After killing two brothers, Eteocles and Polynices, in a duel with each other, Creon becomes the king of Thebes. He orders that Polynices and others who fought against the country are not buried. This is where the conflict begins between Antigone, who defends the unwritten laws of conscience, of blood ties with his brother, and Creon, who defends the written laws of the state. Creon’s order that he will sentence to death anyone who dares to bury Polynices, declared a traitor, is opposed by Antigone, who, regardless of anything, buries her brother.
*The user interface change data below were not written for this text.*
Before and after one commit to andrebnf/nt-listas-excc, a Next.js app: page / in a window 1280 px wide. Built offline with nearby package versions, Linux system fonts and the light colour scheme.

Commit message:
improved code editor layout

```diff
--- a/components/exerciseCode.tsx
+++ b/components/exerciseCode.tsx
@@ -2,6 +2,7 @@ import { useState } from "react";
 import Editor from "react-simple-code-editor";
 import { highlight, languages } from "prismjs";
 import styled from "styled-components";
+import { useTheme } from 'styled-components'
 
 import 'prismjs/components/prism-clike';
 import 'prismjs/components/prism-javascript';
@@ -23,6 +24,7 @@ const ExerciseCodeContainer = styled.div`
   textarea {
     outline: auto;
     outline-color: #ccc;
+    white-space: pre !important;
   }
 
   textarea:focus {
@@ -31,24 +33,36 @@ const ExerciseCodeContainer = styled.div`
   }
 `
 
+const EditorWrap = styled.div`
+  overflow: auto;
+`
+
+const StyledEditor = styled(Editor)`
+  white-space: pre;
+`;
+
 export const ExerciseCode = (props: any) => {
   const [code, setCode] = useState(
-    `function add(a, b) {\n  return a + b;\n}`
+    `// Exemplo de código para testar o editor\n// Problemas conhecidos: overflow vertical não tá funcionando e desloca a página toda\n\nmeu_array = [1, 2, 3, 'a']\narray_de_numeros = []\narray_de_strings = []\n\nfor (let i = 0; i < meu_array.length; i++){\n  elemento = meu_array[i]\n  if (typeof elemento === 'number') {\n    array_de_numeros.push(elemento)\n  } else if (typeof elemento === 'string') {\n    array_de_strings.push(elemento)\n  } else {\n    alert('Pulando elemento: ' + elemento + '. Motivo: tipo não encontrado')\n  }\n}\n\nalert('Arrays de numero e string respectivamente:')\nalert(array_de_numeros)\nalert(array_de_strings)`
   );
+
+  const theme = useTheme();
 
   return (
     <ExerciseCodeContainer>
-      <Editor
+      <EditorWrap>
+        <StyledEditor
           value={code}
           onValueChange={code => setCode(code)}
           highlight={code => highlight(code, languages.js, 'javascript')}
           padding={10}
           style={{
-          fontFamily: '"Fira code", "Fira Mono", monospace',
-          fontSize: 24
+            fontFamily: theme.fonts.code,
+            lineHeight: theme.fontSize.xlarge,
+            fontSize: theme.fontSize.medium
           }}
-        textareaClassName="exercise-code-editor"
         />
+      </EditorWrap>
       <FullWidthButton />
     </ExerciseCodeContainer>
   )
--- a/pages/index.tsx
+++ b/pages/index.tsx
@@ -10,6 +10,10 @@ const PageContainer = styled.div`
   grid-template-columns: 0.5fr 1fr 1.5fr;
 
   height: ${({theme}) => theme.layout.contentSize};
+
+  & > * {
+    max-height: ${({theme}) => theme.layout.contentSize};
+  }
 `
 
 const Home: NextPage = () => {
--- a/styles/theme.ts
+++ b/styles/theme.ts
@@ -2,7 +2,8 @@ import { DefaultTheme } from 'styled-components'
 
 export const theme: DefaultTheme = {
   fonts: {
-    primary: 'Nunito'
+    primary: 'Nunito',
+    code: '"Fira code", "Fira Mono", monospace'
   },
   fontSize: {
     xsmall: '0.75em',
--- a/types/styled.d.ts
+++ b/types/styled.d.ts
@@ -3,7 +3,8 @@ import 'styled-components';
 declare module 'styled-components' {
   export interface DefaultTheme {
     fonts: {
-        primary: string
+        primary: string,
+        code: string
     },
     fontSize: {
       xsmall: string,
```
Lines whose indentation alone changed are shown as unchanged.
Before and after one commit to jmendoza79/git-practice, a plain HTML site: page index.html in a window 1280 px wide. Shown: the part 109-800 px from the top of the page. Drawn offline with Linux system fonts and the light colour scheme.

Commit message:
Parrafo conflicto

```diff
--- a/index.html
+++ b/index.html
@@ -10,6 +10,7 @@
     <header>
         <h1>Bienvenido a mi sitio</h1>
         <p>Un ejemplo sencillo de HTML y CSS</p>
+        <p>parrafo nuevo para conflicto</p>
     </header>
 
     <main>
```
Sophocles himself in his tragedy defends the written state laws, to the extent that they do not violate the unwritten moral laws, rooted in the human conscience.